Concerning Omicron, Gergely Gulyás said the jab ensured protection against serious symptoms rather than the infection itself, adding that all vaccines licenced in Hungary were effective. Omicron, the PM’s chief of staff added, accounted for a significant proportion of new infections, and warned that the number of new infections was “growing fast”, with the number of people becoming sick expected to grow significantly in the next few weeks. He added, however, that Omicron caused less serious symptoms, and in other countries a higher number of infections had not resulted in a higher number of hospitalisations or deaths. He said he hoped the situation in Hungary would follow that pattern.
Gulyás said Hungary had a sufficient number of hospital beds, with only 25% of them occupied by Covid-19 patients, adding that 2,261 Covid patients and 596 patients whose Covid status was unconfirmed were currently hospitalised. Fully 8,546 beds in Hungarian hospitals are unoccupied, he said, adding that the capacity could be increased if necessary. Gulyás stressed that the primary protection against Covid was vaccination, adding that Hungary had a total 9.2 million doses of the Pfizer, Moderna, AstraZeneca, Janssen and Sinopharm vaccines. He welcomed the large number of shots administered during the recent vaccination campaign. Jabs without registration will continue in February on Thursdays, Fridays and Saturdays, he said, adding that currently 64% of Hungarians were vaccinated, “a good ratio in the region, though we are in the last third in European comparison.” He also said the government will issue a decree this week on the option of a fourth Covid shot for those who ask for it after consultations with their doctor.
Meanwhile, Gulyás said last year’s economic growth in Hungary could be as high as 6.5-7%, an “unparalleled economic achievement since 1989”. Last year’s economic figures, he added, were “encouraging”, with indicators in November and December better than expected despite “a number of hardships” in 2021. He said the automotive sector could have performed better if not for the global chip shortage. Gulyás noted that rising energy prices had started “an inflationary spiral” in the world, and he insisted that the EU’s energy policy would result in further price hikes. The government is determined to fight higher prices and save people from the burden of inflation as much as possible, he said, adding that the government’s scheme reducing utility bills had helped each households save 500,000 forints, while he also hailed the government’s move to put a cap on fuel prices, saying that the government would decide whether to maintain that measure in the middle of February.
As regards the prime minister’s announcement on Wednesday that the government was ordering price cuts on basic foods, Gulyás said that hopefully the measure would make life easier for those struggling to make ends meet. He noted that the price of sugar, wheat flour, sunflower-seed oil, pork leg, chicken breast and milk with 2.8% fat will be reduced to their price on Oct. 15 last year.

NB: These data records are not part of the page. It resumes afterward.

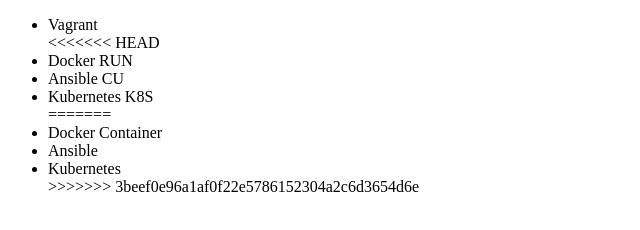
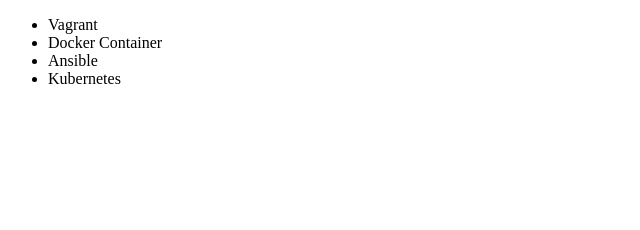
Before and after one commit to guilhermesandes/alura-git, a plain HTML site: page index.html in a window 1280 px wide. Shown: the whole page, without its empty margins (0-640 px from the left). Drawn offline with Linux system fonts and the light colour scheme.

Commit message:
alterando o problema

```diff
--- a/index.html
+++ b/index.html
@@ -7,15 +7,9 @@
 <body>
     <ul>
         <li>Vagrant</li>
-<<<<<<< HEAD
-        <li>Docker RUN</li>
-        <li>Ansible CU </li>
-        <li>Kubernetes K8S</li>
-=======
         <li>Docker Container</li>
         <li>Ansible</li>
         <li>Kubernetes</li>
->>>>>>> 3beef0e96a1af0f22e5786152304a2c6d3654d6e
     </ul>
 </body>
 </html>
```
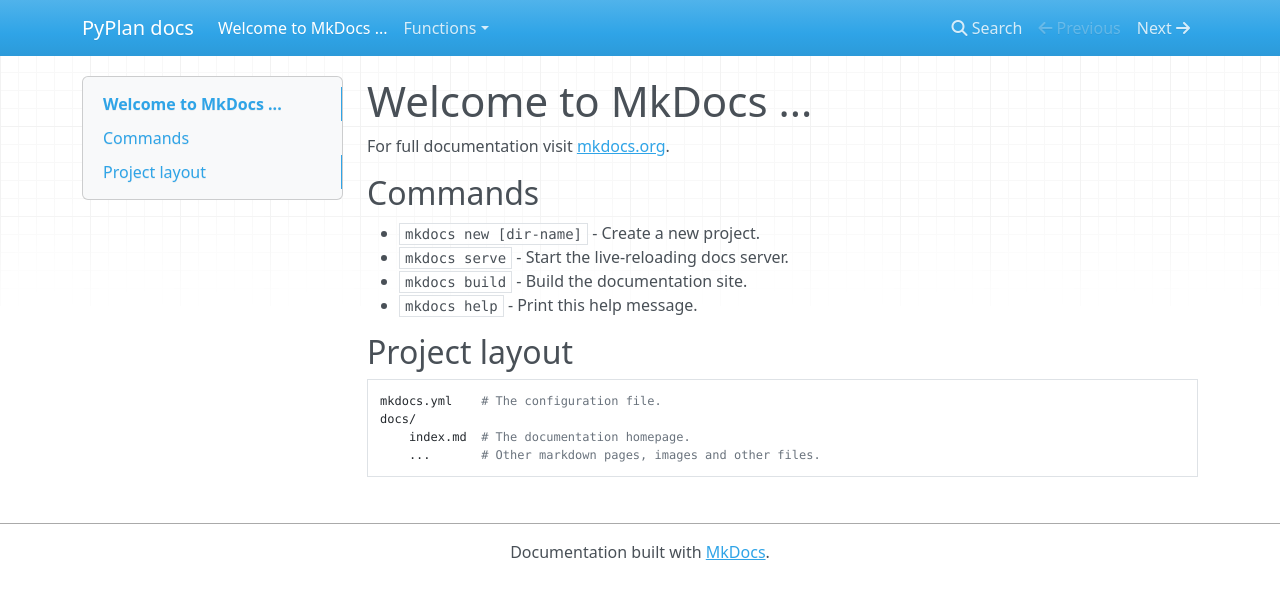
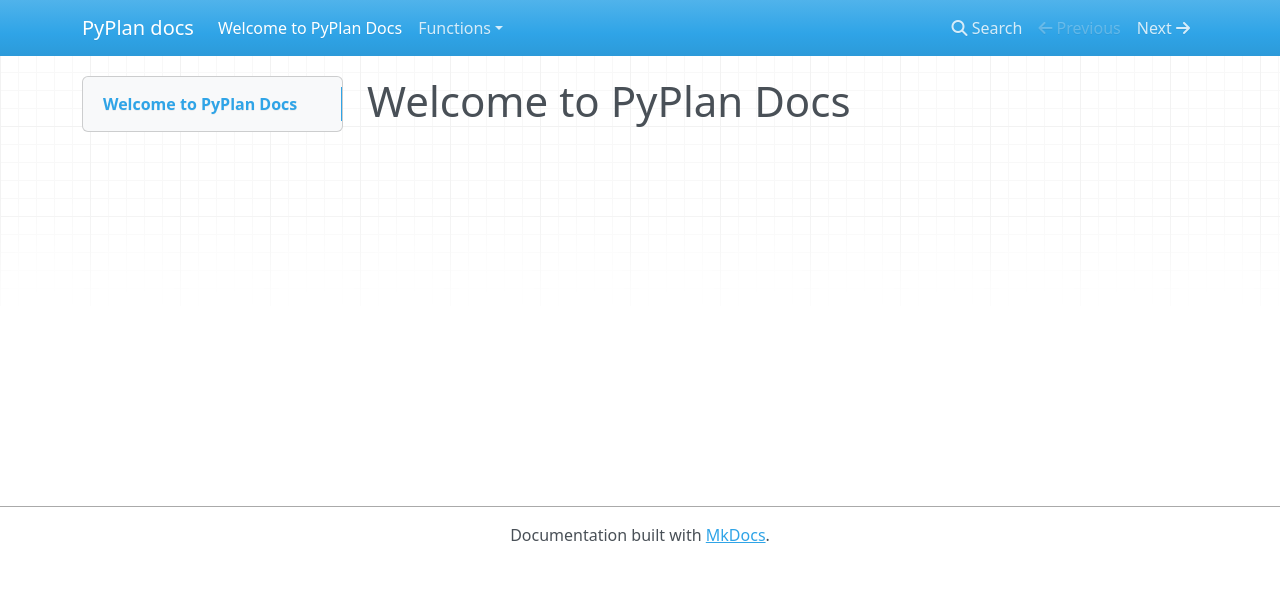
Before and after one commit to novix-sa/cubepy, an MkDocs documentation site: the page built from docs/index.md, in a window 1280 px wide. Shown: the top 599 px of the page. Built offline with MkDocs 1.6.1, drawn with Linux system fonts in a browser that asks for light colours; nearby versions of some CDN libraries.

Commit message:
docs/index.md updated from https://stackedit.io/

```diff
--- a/docs/index.md
+++ b/docs/index.md
@@ -1,17 +1,7 @@
-# Welcome to MkDocs ...
+# Welcome to PyPlan Docs
 
-For full documentation visit [mkdocs.org](https://mkdocs.org).
 
-## Commands
 
-* `mkdocs new [dir-name]` - Create a new project.
-* `mkdocs serve` - Start the live-reloading docs server.
-* `mkdocs build` - Build the documentation site.
-* `mkdocs help` - Print this help message.
-
-## Project layout
-
-    mkdocs.yml    # The configuration file.
-    docs/
-        index.md  # The documentation homepage.
-        ...       # Other markdown pages, images and other files.
+<!--stackedit_data:
+eyJoaXN0b3J5IjpbNzI1MDUyMjQ3XX0=
+-->
```
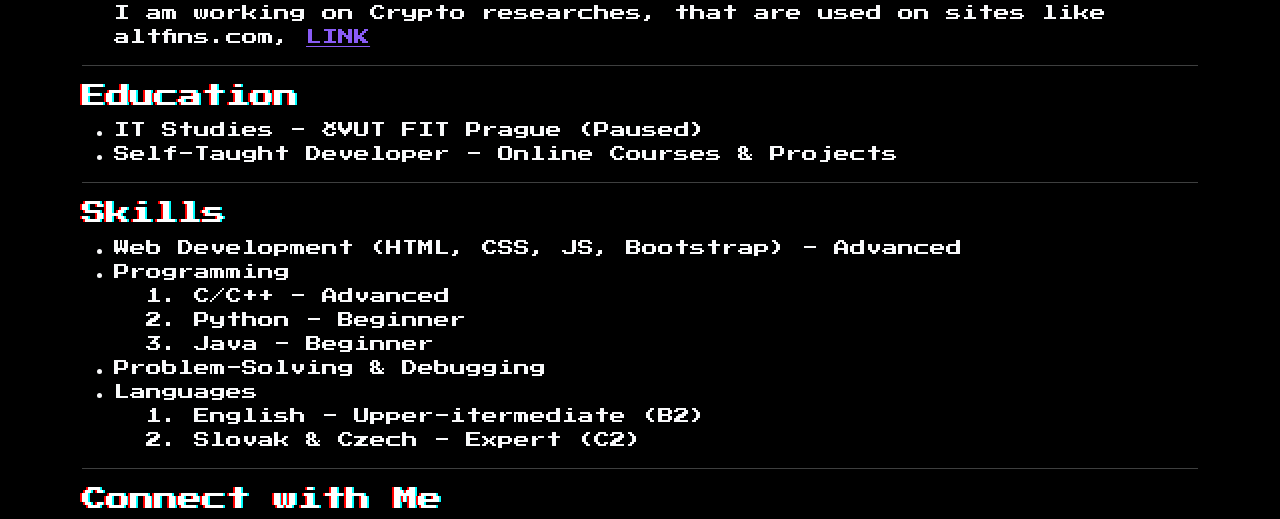
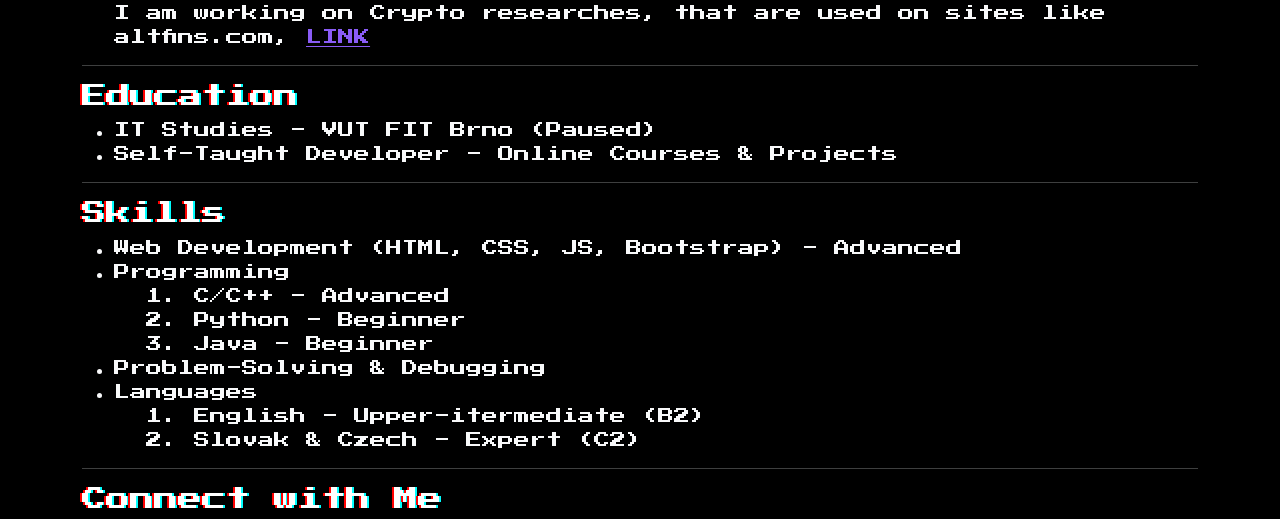
Before and after one commit to matejhozlar/zivotopis, a plain HTML site: page about.html in a window 1280 px wide. Shown: the part 1003-1522 px from the top of the page. Drawn offline with nearby package versions, Linux system fonts and the light colour scheme.

Commit message:
Translation fixes

```diff
--- a/about.html
+++ b/about.html
@@ -76,7 +76,7 @@
         <!-- Education Section -->
         <h2 class="glitch" data-translate="aboutpage-edu">Education</h2>
         <ul class="pixel-list">
-            <li>IT Studies - ČVUT FIT <span data-translate="aboutpage-prg">Prague (Paused)</span></li>
+            <li>IT Studies - VUT FIT Brno <span data-translate="aboutpage-paused">(Paused)</span></li>
             <li><span data-translate="aboutpage-self">Self-Taught Developer - Online Courses</span> &amp; <span data-translate="aboutpage-selfp">Projects</span>
                 <!-- Space for certificates -->
                 <p>
@@ -126,7 +126,7 @@
 
          </ul>
 
-        <a href="#" class="btn getintouch mb-5" aria-current="page" data-translate="homepage-cv">Download CV</a>
+        <a href="./assets/CV/CV.pdf" class="btn getintouch mb-5" aria-current="page" data-translate="homepage-cv" download>Download CV</a>
     </section>
 
     <script src="https://cdn.jsdelivr.net/npm/bootstrap@5.3.3/dist/js/bootstrap.bundle.min.js"></script>
--- a/scripts/translations.js
+++ b/scripts/translations.js
@@ -15,7 +15,7 @@ const translations = {
         'aboutpage-netdes' : "I was responsible for configuring and maintaining the company's IT networks.",
         'aboutpage-cryptodes' : 'I am working on Crypto researches, that are used on sites like altfins.com,',
         'aboutpage-edu' : 'Education',
-        'aboutpage-prg' : 'Prague (Paused)',
+        'aboutpage-paused' : '(Paused)',
         'aboutpage-self' : 'Self-Taught Developer - Online Courses',
         'aboutpage-selfp' : 'Projects',
         'aboutpage-skills' : 'Skills',
@@ -60,7 +60,7 @@ const translations = {
         'aboutpage-netdes' : "Bol som zodpovedný za konfiguráciu a údržbu IT sietí spoločnosti.",
         'aboutpage-cryptodes' : 'Pracujem na výskumoch v oblasti kryptomien, ktoré sa využívajú na weboch ako altfins.com,',
         'aboutpage-edu' : 'Vzdelanie',
-        'aboutpage-prg' : 'Praha (Pozastavené)',
+        'aboutpage-paused' : '(Pozastavené)',
         'aboutpage-self' : 'Samouk Vývojár - Online kurzy',
         'aboutpage-selfp' : 'Projekty',
         'aboutpage-skills' : 'Schopnosti',
@@ -105,7 +105,7 @@ const translations = {
         'aboutpage-netdes' : "Byl jsem zodpovědný za konfiguraci a údržbu IT sítí společnosti.",
         'aboutpage-cryptodes' : 'Pracuji na výzkumech v oblasti kryptoměn, které se využívají na webech jako altfins.com,',
         'aboutpage-edu' : 'Vzdelání',
-        'aboutpage-prg' : 'Praha (Pozastavené)',
+        'aboutpage-paused' : '(Pozastavené)',
         'aboutpage-self' : 'Samouk vývojář - Online kurzy',
         'aboutpage-selfp' : 'Projekty',
         'aboutpage-skills' : 'Schopnosti',
```
Also changed, not shown: index.html (+1 -1 lines), 1 other file.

Meanwhile, Gulyás said the government welcomed the decision to hold the general election and a referendum on protecting children on the same day, pointing out that it would save the budget 7 billion forints (EUR 19.6m). He said hugely important issues were at stake in both ballots, and he added that the government asked everyone to express their opinion not only in the general election but also in the referendum.
Asked about recent comments by opposition prime ministerial candidate Péter Márki-Zay, Gulyás said the majority of his remarks “are in line with the positions held by the left over the past decades”. “That’s what it’s been easy for the Hungarian left wing to support him,” Gulyás added. A potential opposition coalition would also be tainted by anti-Semitism, he said. Referring to conservative Jobbik, Gulyás said that though anti-Semitism was not “a continuation of the left’s past activities, they’re still allying themselves with those who, just a few years ago, called for the listing of Jews”.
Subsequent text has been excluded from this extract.